Billi Dunning and Brent Hawthorne, a Nevada couple who settled in a 2018 suit against “Flip or Flop Las Vegas,” were also sued. According to court documents, lawyers for the program’s hosts, Bristol and Aubrey Marunde, said Ms. Dunning and Mr. Hawthorne violated the confidentiality provision of their settlement agreement, in which they were awarded $50,000 plus a repurchase price of about $284,000 for the home in question. Ms. Dunning and Mr. Hawthorne also declined to be interviewed.
In the complaint, in which Bristol and Aubrey Marunde appear as defendants, the Marundes wrote, “Due to the spiteful actions of Plaintiffs, Defendants have suffered irreparable economic and emotional harm to their personal, and professional lives and Plaintiffs have been unjustly enriched by the settlement proceeds paid by Defendants.” Their suit was dismissed by a judge in early March.
Nearly all contestants are required, when signing onto a program, to agree to a strict waiver that prevents them from speaking to the press or posting on social media, about not just the show itself, but also, according to one waiver reviewed by The New York Times, “any nonpublic information or trade secrets obtained or learned in connection with the program.”
“They put the fear of God in you when you do these shows,” Ms. King said.
When it comes to legal disputes between shows and their contestants, what’s promised or put on air is irrelevant, said Ryan Ellis, a lawyer for the Kings. It all comes down to the contract.
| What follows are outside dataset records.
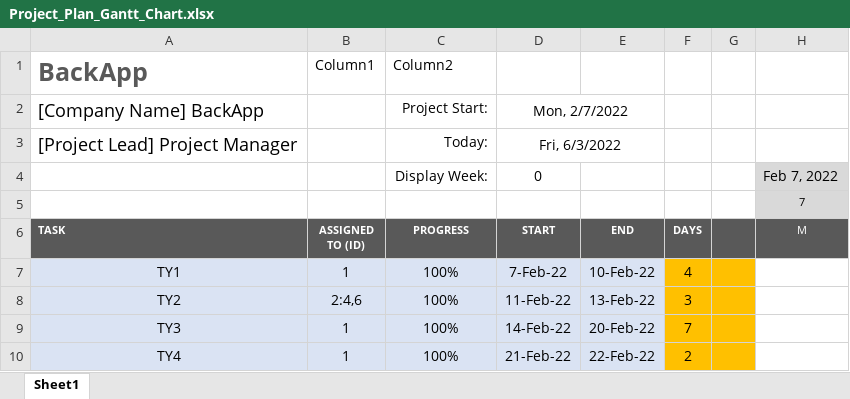
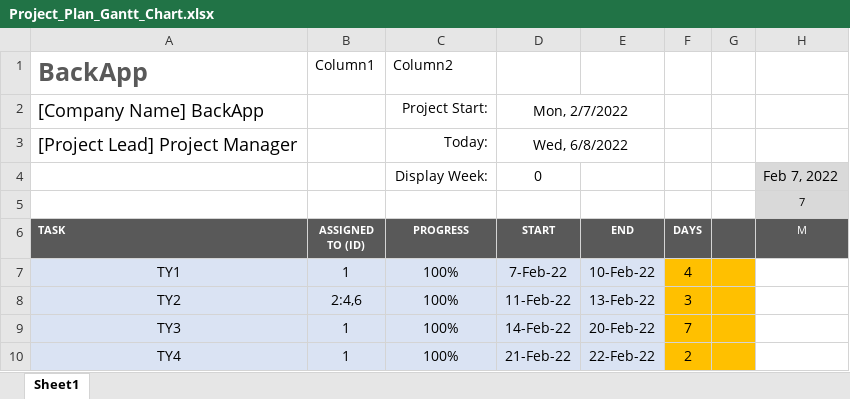
Before and after one commit to TsiamDev/AIS, an Excel workbook: Project_Plan_Gantt_Chart.xlsx, sheet Sheet1, drawn as a sheet; only a part is shown; values as stored, in another font and other column widths than the file's, no borders; conditional formats and table styles not drawn; the diff names each change by its address in the sheet, - before the commit and + after, or states it on an @@ line.

```diff
--- a/Project_Plan_Gantt_Chart.xlsx (sheet Sheet1)
+++ b/Project_Plan_Gantt_Chart.xlsx (sheet Sheet1)
-D3: Fri, 6/3/2022
+D3: Wed, 6/8/2022
```
Also changed, not shown: 7 other files.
“A contract states that certain things are supposed to be done. And production or no production, if those things aren’t done, then we have an issue,” Mr. Ellis said.